[Opening Source material section]

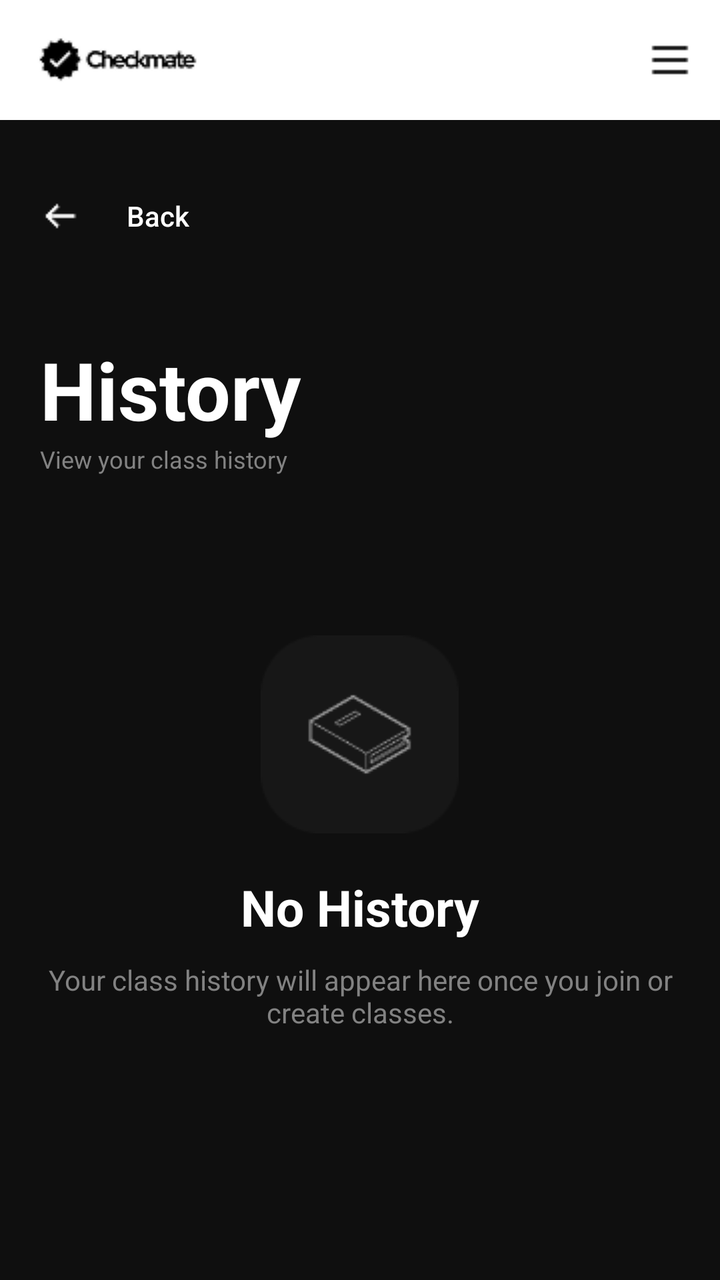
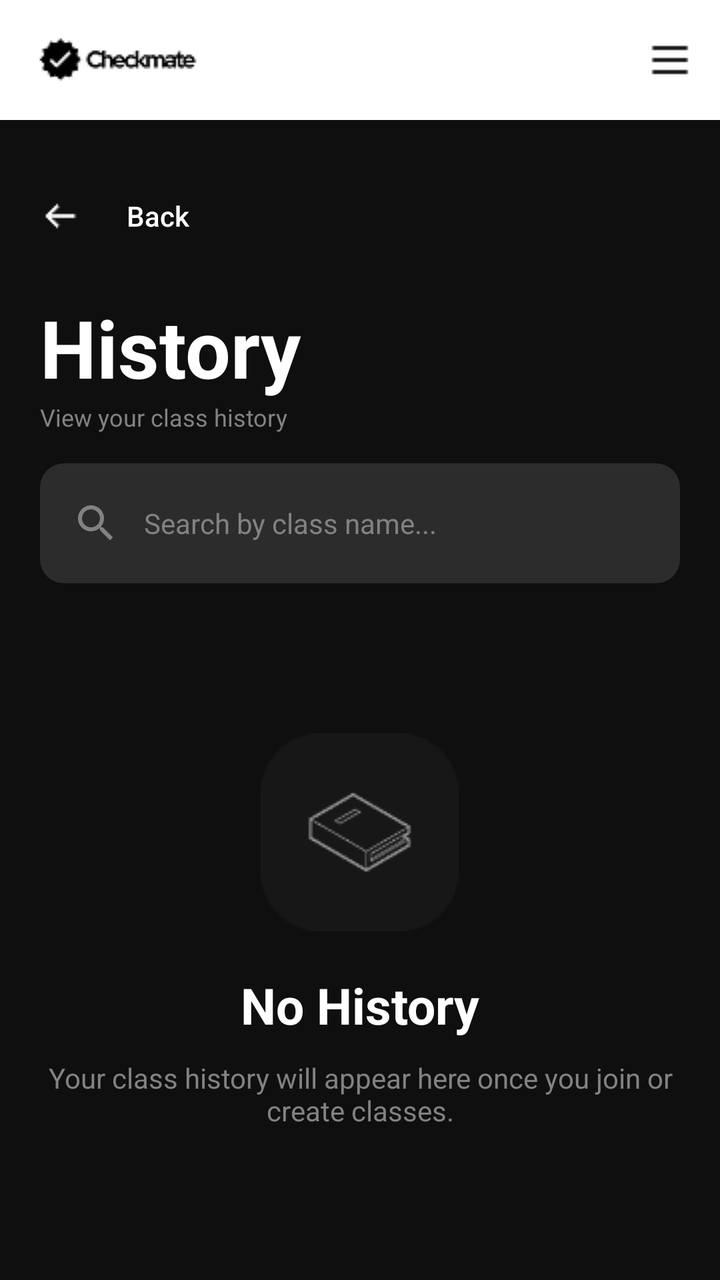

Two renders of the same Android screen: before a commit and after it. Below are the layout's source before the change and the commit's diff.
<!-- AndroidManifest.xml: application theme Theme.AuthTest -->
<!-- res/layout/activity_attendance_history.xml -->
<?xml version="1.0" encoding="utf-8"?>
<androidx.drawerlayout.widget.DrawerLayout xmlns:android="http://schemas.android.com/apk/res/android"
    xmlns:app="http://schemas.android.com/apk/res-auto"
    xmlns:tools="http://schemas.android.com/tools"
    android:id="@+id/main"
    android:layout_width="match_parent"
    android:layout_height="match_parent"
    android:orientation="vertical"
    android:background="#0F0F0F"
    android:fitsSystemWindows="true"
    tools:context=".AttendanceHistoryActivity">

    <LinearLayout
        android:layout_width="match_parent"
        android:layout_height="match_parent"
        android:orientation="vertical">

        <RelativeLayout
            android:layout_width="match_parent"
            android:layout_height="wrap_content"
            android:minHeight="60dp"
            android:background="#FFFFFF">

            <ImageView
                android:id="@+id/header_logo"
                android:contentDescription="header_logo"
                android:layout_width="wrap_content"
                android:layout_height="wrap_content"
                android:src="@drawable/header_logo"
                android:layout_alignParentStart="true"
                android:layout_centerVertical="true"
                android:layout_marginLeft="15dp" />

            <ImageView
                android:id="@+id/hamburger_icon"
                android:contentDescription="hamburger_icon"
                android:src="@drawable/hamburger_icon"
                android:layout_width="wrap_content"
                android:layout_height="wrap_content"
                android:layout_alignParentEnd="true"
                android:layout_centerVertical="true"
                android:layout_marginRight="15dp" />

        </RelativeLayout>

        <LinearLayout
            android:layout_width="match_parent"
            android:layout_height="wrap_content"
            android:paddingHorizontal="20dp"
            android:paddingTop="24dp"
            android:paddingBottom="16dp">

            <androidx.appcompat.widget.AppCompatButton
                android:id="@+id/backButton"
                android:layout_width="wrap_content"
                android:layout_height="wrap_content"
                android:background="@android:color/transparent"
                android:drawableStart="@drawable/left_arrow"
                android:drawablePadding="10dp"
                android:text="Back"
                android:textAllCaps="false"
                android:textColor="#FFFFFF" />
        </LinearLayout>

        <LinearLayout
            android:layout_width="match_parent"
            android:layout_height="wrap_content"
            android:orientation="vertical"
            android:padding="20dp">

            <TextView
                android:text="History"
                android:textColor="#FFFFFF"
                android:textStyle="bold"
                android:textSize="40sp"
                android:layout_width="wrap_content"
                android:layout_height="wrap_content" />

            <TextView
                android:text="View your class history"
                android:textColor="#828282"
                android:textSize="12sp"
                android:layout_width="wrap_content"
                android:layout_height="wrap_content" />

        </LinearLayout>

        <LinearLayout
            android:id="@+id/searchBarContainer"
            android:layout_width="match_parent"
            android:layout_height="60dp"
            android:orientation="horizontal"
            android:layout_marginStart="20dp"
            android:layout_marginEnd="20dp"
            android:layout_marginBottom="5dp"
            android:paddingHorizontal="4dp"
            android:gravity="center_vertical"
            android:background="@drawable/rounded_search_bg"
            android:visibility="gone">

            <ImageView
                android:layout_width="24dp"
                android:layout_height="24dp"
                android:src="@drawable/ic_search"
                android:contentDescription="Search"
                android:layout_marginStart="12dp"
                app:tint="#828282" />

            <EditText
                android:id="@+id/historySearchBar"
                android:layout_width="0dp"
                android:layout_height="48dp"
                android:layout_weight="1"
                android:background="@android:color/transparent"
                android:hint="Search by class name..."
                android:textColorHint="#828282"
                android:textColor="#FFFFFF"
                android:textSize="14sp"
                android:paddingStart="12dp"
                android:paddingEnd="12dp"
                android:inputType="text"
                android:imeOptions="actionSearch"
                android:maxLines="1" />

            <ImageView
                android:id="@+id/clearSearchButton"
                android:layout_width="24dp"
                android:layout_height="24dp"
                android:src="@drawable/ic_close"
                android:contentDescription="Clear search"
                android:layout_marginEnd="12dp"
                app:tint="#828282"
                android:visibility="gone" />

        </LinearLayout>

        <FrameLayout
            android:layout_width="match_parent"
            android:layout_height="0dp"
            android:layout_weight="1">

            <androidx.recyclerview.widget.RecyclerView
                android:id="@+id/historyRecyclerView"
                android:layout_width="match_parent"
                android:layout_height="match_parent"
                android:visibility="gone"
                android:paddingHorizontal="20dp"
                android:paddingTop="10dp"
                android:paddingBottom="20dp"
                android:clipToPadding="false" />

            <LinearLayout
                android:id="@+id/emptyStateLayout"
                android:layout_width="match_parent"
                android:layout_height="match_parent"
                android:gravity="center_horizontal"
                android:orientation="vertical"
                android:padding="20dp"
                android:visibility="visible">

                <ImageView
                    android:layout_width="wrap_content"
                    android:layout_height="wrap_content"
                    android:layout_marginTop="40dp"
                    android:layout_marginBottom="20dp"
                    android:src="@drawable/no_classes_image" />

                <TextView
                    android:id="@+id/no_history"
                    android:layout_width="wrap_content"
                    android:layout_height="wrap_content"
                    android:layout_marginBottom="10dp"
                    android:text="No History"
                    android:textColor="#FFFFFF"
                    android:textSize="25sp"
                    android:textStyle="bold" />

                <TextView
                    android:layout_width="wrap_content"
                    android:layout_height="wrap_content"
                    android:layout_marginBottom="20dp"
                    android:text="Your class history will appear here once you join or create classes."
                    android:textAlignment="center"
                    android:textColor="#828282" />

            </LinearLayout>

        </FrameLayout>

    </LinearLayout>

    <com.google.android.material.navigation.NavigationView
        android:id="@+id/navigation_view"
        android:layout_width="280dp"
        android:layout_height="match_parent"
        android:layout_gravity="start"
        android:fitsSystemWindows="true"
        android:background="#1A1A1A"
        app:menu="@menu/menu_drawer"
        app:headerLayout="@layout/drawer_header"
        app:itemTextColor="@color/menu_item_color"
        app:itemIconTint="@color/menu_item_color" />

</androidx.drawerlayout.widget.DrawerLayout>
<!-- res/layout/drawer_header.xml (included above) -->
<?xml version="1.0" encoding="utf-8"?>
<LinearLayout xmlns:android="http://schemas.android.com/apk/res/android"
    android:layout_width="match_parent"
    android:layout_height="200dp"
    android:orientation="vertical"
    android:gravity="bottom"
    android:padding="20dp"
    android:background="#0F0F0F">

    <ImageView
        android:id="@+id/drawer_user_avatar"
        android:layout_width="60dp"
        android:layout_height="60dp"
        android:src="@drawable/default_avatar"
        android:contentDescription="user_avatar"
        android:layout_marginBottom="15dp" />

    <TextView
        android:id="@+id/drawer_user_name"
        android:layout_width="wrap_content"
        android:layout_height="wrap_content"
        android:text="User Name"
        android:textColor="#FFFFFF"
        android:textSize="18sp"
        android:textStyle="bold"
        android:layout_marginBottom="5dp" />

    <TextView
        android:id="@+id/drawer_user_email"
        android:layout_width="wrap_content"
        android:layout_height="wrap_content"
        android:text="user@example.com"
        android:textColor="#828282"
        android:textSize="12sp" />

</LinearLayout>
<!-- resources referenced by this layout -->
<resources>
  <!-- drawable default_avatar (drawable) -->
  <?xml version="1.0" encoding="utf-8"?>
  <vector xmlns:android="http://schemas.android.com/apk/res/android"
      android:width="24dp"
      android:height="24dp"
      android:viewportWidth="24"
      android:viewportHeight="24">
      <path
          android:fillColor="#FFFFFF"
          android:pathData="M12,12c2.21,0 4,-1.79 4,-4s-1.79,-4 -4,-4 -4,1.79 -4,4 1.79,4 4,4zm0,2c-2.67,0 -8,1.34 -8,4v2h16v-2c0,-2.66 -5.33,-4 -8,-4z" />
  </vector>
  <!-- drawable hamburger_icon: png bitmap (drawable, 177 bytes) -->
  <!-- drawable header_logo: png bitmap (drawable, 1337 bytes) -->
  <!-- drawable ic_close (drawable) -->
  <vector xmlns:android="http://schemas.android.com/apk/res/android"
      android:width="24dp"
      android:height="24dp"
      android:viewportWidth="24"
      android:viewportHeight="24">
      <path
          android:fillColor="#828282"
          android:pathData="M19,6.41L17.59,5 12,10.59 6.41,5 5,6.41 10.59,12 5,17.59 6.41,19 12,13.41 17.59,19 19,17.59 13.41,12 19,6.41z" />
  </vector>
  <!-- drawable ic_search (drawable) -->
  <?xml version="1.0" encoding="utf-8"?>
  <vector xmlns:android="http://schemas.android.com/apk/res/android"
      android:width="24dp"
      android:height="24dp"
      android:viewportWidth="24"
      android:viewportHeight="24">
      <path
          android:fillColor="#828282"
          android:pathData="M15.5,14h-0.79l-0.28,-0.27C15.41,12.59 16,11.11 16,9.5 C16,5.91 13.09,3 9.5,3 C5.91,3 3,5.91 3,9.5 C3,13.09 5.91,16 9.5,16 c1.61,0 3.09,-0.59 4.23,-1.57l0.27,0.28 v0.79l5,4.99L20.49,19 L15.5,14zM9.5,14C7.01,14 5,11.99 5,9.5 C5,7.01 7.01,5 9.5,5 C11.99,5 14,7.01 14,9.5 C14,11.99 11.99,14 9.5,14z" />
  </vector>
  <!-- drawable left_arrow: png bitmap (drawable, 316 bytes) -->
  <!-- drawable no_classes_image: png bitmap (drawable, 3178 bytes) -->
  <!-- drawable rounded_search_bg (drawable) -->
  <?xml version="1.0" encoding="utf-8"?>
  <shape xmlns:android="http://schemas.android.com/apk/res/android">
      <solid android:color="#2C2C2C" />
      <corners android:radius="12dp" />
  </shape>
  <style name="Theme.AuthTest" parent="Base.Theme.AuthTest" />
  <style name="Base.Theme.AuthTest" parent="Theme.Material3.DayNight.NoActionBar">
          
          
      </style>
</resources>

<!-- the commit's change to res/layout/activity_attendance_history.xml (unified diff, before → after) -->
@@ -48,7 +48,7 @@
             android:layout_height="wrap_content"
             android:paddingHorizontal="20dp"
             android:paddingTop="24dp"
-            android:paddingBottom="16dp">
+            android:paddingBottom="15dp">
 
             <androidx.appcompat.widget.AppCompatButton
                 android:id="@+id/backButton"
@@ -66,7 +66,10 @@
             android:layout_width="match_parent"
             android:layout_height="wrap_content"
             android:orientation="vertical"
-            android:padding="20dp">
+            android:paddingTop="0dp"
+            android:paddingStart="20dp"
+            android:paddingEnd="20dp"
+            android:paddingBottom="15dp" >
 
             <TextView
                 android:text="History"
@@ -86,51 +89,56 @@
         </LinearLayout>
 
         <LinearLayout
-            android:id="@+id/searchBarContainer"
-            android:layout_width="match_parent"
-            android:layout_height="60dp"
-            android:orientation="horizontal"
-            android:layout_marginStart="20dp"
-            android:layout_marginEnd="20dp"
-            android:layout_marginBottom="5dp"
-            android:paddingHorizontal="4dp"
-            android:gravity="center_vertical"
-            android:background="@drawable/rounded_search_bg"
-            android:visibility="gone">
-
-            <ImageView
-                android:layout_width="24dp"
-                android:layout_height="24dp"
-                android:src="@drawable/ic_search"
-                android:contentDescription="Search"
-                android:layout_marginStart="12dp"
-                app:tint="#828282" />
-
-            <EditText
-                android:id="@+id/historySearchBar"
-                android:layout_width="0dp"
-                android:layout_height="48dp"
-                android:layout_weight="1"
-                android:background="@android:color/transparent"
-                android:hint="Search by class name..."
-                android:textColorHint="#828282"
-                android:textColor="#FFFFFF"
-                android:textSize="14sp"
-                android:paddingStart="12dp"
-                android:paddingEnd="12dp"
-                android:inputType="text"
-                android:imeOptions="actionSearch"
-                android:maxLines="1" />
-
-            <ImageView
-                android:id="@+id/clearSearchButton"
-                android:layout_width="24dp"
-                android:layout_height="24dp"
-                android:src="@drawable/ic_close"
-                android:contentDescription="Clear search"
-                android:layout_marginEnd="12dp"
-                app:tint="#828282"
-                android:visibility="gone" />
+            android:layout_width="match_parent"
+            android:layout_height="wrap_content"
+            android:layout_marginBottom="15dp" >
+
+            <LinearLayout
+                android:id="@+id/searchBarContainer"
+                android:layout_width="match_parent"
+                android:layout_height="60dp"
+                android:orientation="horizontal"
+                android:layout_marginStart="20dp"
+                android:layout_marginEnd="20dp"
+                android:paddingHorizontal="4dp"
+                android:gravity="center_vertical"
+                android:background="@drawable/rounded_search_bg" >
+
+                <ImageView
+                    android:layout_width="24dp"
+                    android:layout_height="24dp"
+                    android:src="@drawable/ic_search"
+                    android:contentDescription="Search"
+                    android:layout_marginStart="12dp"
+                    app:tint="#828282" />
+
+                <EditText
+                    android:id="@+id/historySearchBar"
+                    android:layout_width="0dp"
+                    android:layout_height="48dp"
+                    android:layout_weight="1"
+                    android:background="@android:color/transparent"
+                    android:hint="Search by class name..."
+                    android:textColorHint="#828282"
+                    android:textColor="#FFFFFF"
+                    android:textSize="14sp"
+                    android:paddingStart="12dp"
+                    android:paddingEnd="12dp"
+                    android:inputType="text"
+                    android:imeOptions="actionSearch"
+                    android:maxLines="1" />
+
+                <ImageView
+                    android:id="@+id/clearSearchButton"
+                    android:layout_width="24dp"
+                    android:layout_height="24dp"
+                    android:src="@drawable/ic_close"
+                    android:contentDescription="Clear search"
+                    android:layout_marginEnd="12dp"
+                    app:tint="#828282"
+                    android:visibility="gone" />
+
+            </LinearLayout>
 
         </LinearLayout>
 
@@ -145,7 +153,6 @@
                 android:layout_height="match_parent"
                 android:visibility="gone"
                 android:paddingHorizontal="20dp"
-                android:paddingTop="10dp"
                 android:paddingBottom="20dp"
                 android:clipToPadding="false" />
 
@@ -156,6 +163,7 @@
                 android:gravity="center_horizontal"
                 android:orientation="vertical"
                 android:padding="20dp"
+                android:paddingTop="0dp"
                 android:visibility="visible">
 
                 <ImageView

[Closing Source material section]

How to complete this task: A single figure is the answer: the number of lines in the listing where "resources" occurs.

Problem solution: 3